Segment Open

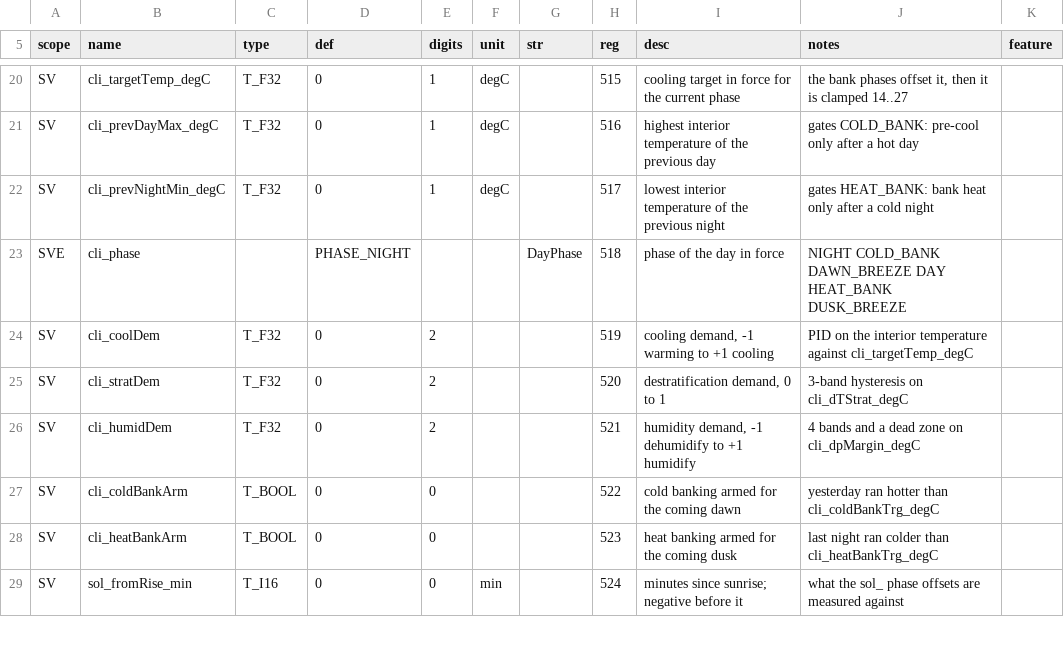
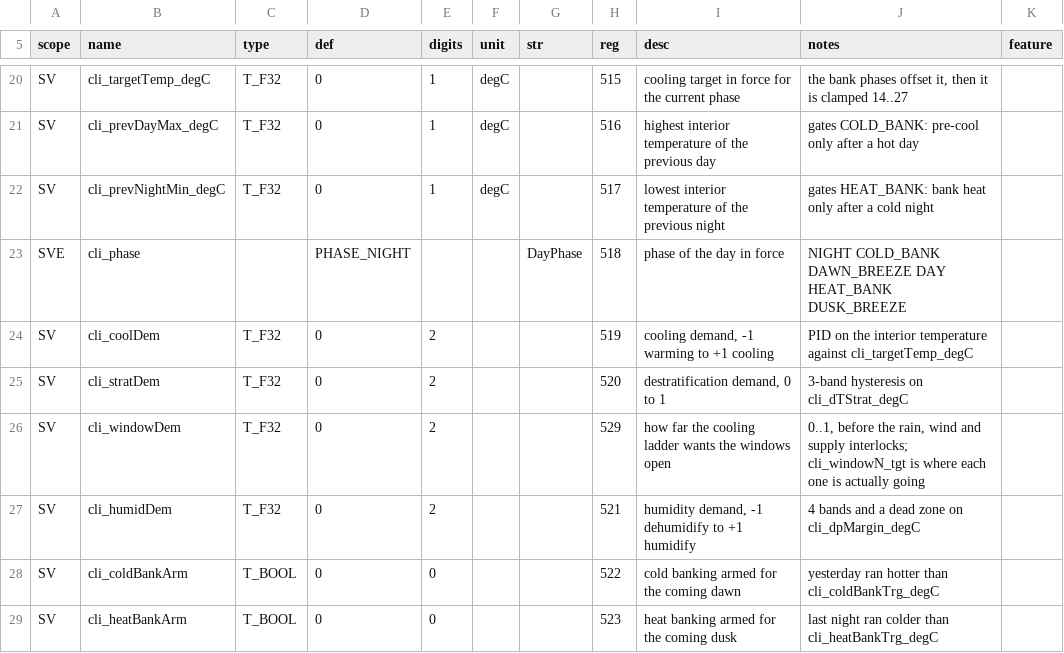
Before and after one commit to pstch/botanik2, a CSV file: src/sites/gh_mlb41/tables/status.csv, drawn as a sheet; only a part is shown, gaps mark what is left out; the shorter side is filled out with more unchanged rows; the diff names each change by its address in the sheet, - before the commit and + after, or states it on an @@ line.

```diff
--- a/src/sites/gh_mlb41/tables/status.csv
+++ b/src/sites/gh_mlb41/tables/status.csv
+row 26: SV | cli_windowDem | T_F32 | 0 | 2 |  |  | 529 | how far the cooling ladder wants the windows open | 0..1, before the rain, wind and supply interlocks; cli_windowN_tgt is where each one is actually going
```
Also changed, not shown: src/sites/gh_mlb41/tables/alarms.csv, src/sites/gh_mlb41/tables/params.csv, 10 other files.
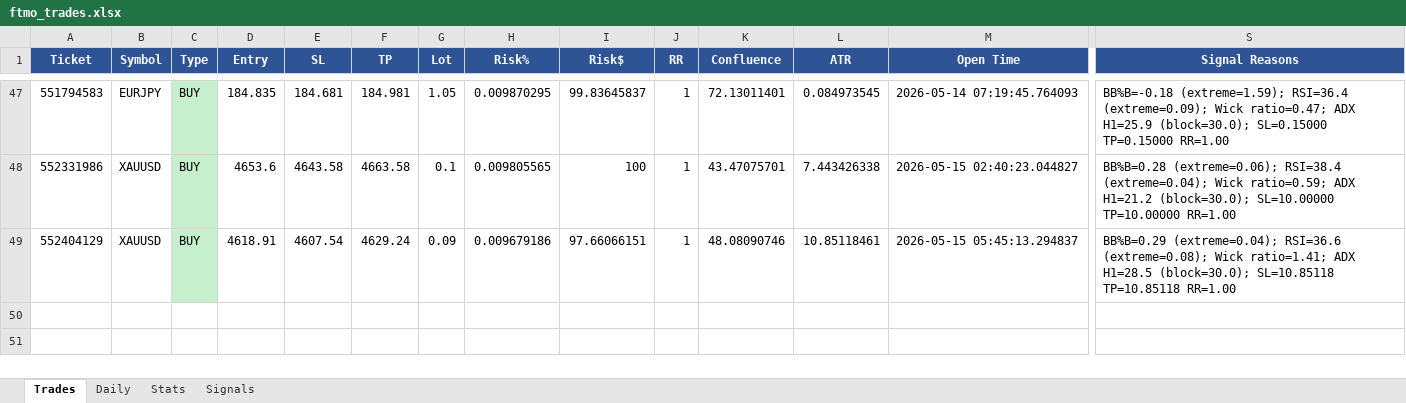
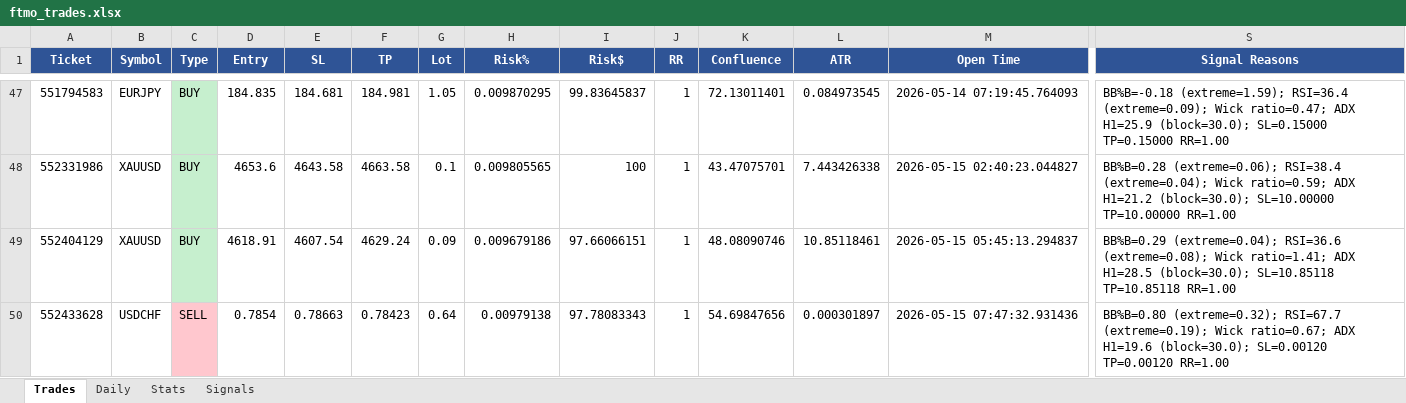
Before and after one commit to Kittipong6081/BOT-FTMO, an Excel workbook: ftmo_trading_bot/logs/ftmo_trades.xlsx, sheet Trades, drawn as a sheet; only a part is shown, gaps mark what is left out; values as stored, in another font and other column widths than the file's, no borders; rows hold the shown columns only; the diff names each change by its address in the sheet, - before the commit and + after, or states it on an @@ line.

```diff
--- a/ftmo_trading_bot/logs/ftmo_trades.xlsx (sheet Trades)
+++ b/ftmo_trading_bot/logs/ftmo_trades.xlsx (sheet Trades)
+row 50: 552433628 | USDCHF | SELL | 0.7854 | 0.78663 | 0.78423 | 0.64 | 0.00979138 | 97.78083343 | 1 | 54.69847656 | 0.000301897 | 2026-05-15 07:47:32.931436 | BB%B=0.80 (extreme=0.32); RSI=67.7 (extreme=0.19); Wick ratio=0.67; ADX H1=19.6 (block=30.0); SL=0.00120 TP=0.00120 RR=1.00
```
Also changed, not shown: sheet Signals, sheet Daily.
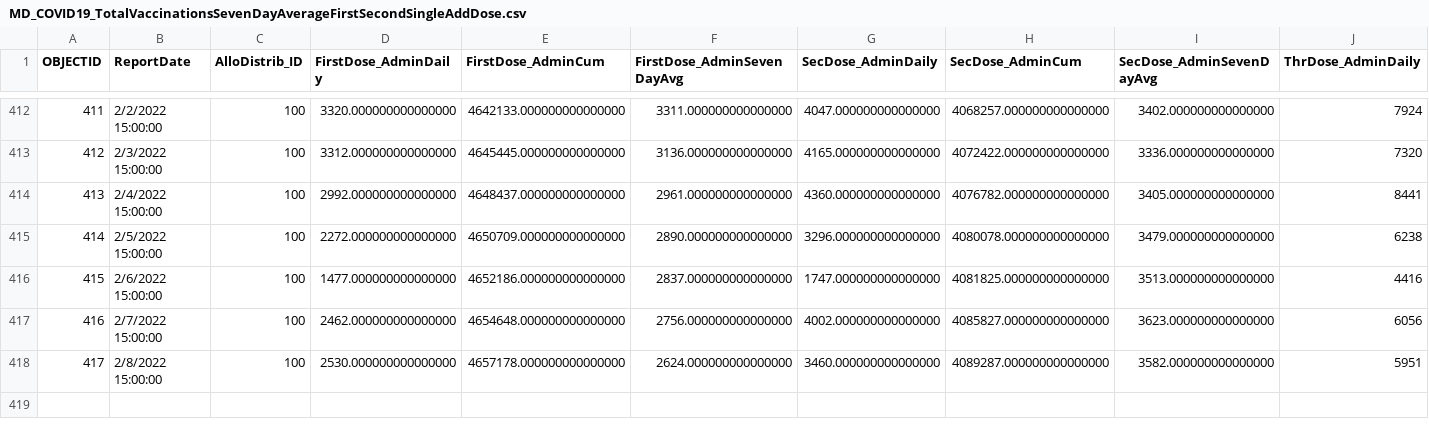
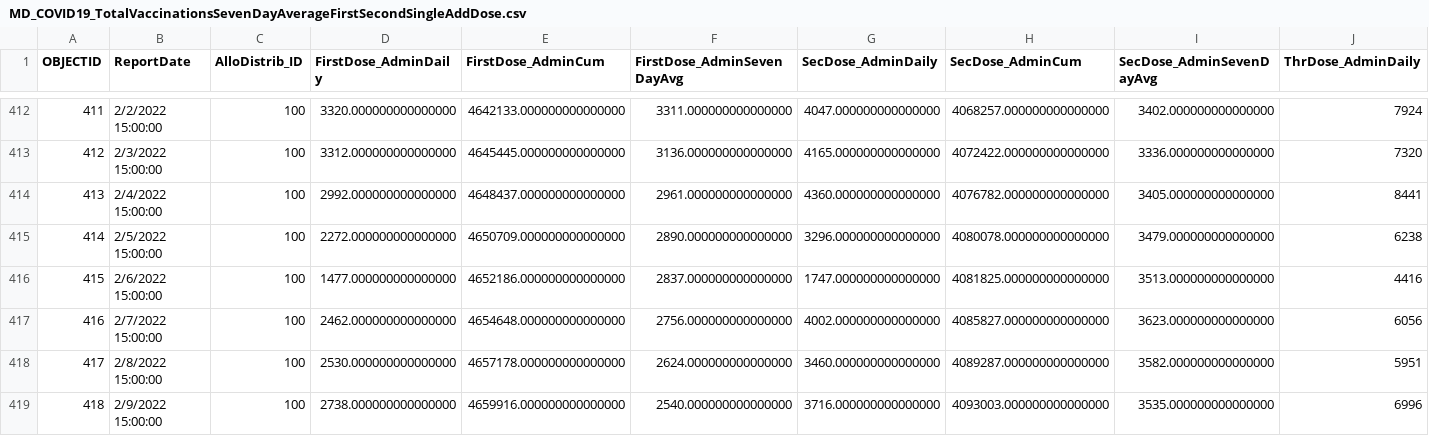
Before and after one commit to state-of-maryland/VaccineCSVs, a CSV file: MD_COVID19_TotalVaccinationsSevenDayAverageFirstSecondSingleAddDose.csv, drawn as a sheet; only a part is shown, gaps mark what is left out; rows hold the shown columns only; the diff names each change by its address in the sheet, - before the commit and + after, or states it on an @@ line.

```diff
--- a/MD_COVID19_TotalVaccinationsSevenDayAverageFirstSecondSingleAddDose.csv
+++ b/MD_COVID19_TotalVaccinationsSevenDayAverageFirstSecondSingleAddDose.csv
+row 419: 418 | 2/9/2022 15:00:00 | 100 | 2738.000000000000000 | 4659916.000000000000000 | 2540.000000000000000 | 3716.000000000000000 | 4093003.000000000000000 | 3535.000000000000000 | 6996
```
Also changed, not shown: MD_COVID19_TotalVaccinationsAge65plusFirstandSecondSingleDose.csv, MD_COVID19_TotalVaccinationsAgeFirstandSecondSingleDose.csv, 38 other files.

Segment Closed

> **What the task requires**
Each line of the data that includes "files" should be copied.

> **Exercise solution**
Also changed, not shown: src/sites/gh_mlb41/tables/alarms.csv, src/sites/gh_mlb41/tables/params.csv, 10 other files.
Also changed, not shown: MD_COVID19_TotalVaccinationsAge65plusFirstandSecondSingleDose.csv, MD_COVID19_TotalVaccinationsAgeFirstandSecondSingleDose.csv, 38 other files.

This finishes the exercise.